On a mis­sion to save the Ja­panese minka

Tra­di­tional Ja­panese homes are be­ing aban­doned in favour of mod­ern hy­brid styles — and sold, of­ten derelict, at rock-bot­tom prices. Yet with a few mod­i­fi­ca­tions they can be charm­ing and com­fort­able – and a good in­vest­ment, says Michael Fitz­patrick

The Daily Telegraph - Property - - Overseas -
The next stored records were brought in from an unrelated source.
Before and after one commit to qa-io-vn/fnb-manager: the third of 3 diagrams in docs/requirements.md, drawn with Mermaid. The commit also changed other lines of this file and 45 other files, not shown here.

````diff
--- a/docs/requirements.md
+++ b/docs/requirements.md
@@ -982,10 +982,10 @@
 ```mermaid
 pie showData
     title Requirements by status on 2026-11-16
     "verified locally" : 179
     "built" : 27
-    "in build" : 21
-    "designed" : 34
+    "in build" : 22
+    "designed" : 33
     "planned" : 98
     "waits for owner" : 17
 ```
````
Artists, po­ets, ar­chi­tects and style gu­rus have all fallen in love with the tra­di­tional Ja­panese house. And with good rea­son. Low-slung thatched or tiled roofs, half tim­bered in aro­matic cedar; inside, the de­light­ful del­i­cacy of tatami mat­ting and shoji screens while out­side awaits the seren­ity of a Ja­panese gar­den. Who could not be se­duced by such a home?
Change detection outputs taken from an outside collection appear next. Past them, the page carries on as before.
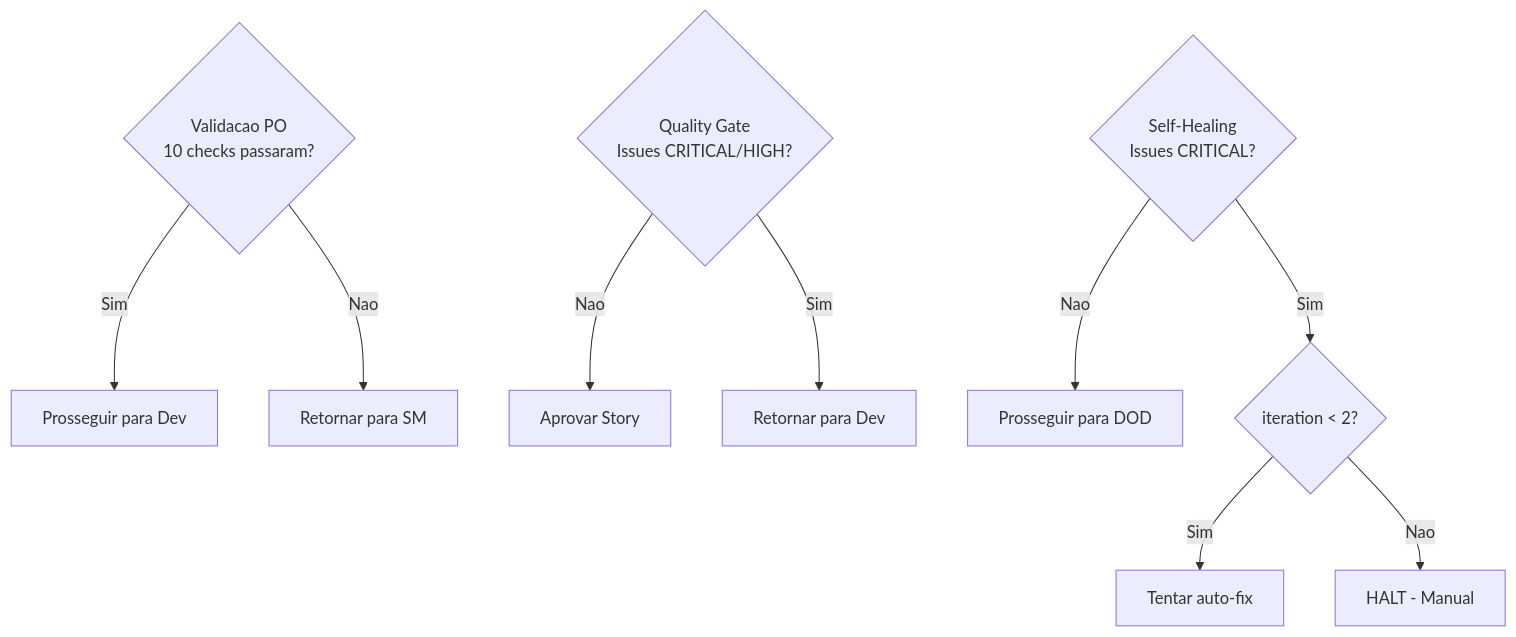
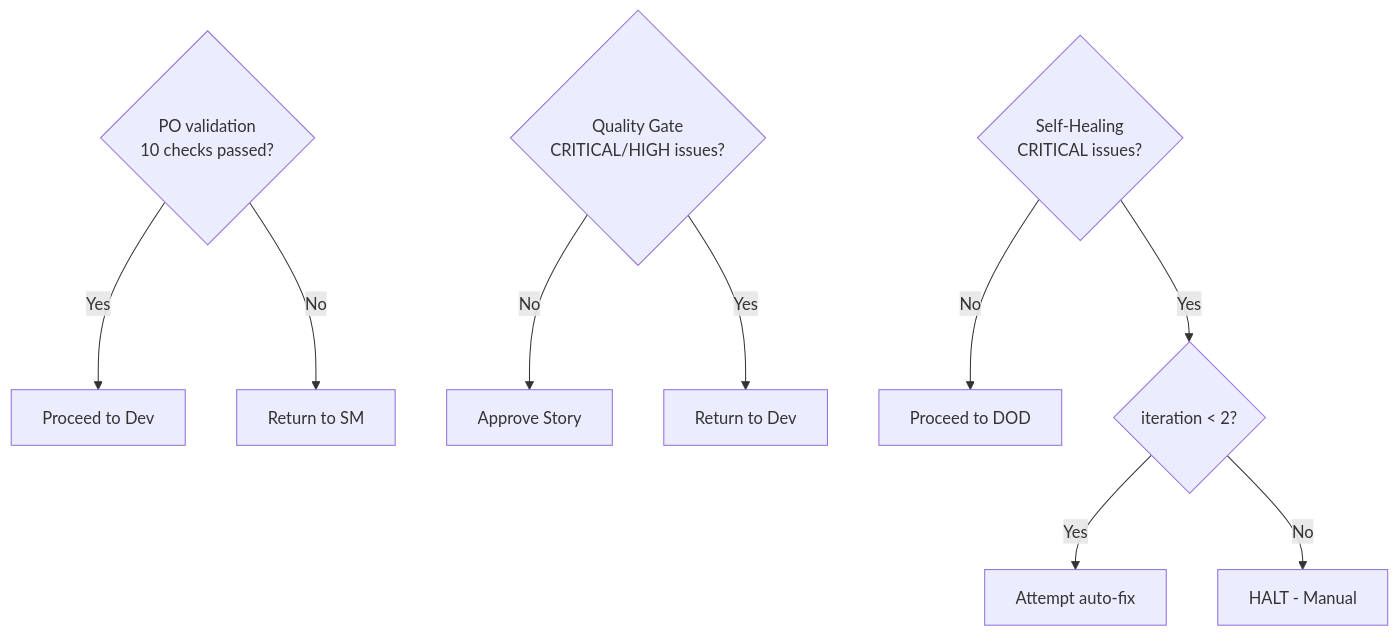
One commit to CyryxLabs/AEXOS changed the seventh of 7 diagrams in docs/guides/workflows/STORY-DEVELOPMENT-CYCLE-WORKFLOW.md. Above: the diagram before and after it, drawn with Mermaid. The commit also changed other lines of this file and 528 other files, not shown here.

````diff
--- a/docs/guides/workflows/STORY-DEVELOPMENT-CYCLE-WORKFLOW.md
+++ b/docs/guides/workflows/STORY-DEVELOPMENT-CYCLE-WORKFLOW.md
@@ -612,16 +612,16 @@
 ```mermaid
 graph TD
-    D1{Validacao PO<br/>10 checks passaram?}
-    D1 -->|Sim| CONTINUE1[Prosseguir para Dev]
-    D1 -->|Nao| RETURN1[Retornar para SM]
+    D1{PO validation<br/>10 checks passed?}
+    D1 -->|Yes| CONTINUE1[Proceed to Dev]
+    D1 -->|No| RETURN1[Return to SM]
 
-    D2{Quality Gate<br/>Issues CRITICAL/HIGH?}
-    D2 -->|Nao| CONTINUE2[Aprovar Story]
-    D2 -->|Sim| RETURN2[Retornar para Dev]
+    D2{Quality Gate<br/>CRITICAL/HIGH issues?}
+    D2 -->|No| CONTINUE2[Approve Story]
+    D2 -->|Yes| RETURN2[Return to Dev]
 
-    D3{Self-Healing<br/>Issues CRITICAL?}
-    D3 -->|Nao| CONTINUE3[Prosseguir para DOD]
-    D3 -->|Sim| D4{iteration < 2?}
-    D4 -->|Sim| FIX[Tentar auto-fix]
-    D4 -->|Nao| HALT[HALT - Manual]
+    D3{Self-Healing<br/>CRITICAL issues?}
+    D3 -->|No| CONTINUE3[Proceed to DOD]
+    D3 -->|Yes| D4{iteration < 2?}
+    D4 -->|Yes| FIX[Attempt auto-fix]
+    D4 -->|No| HALT[HALT - Manual]
 ```
````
Well, the av­er­age Ja­panese, it ap­pears. Should you ever want to see ex­am­ples of the tra­di­tional Ja­panese house or even pos­si­bly be­come the proud owner of one, you had bet­ter get to Ja­pan quick. For the lo­cals have been aban­don­ing them like heart­less lovers in favour of charm­less mod­ern hy­brid styles.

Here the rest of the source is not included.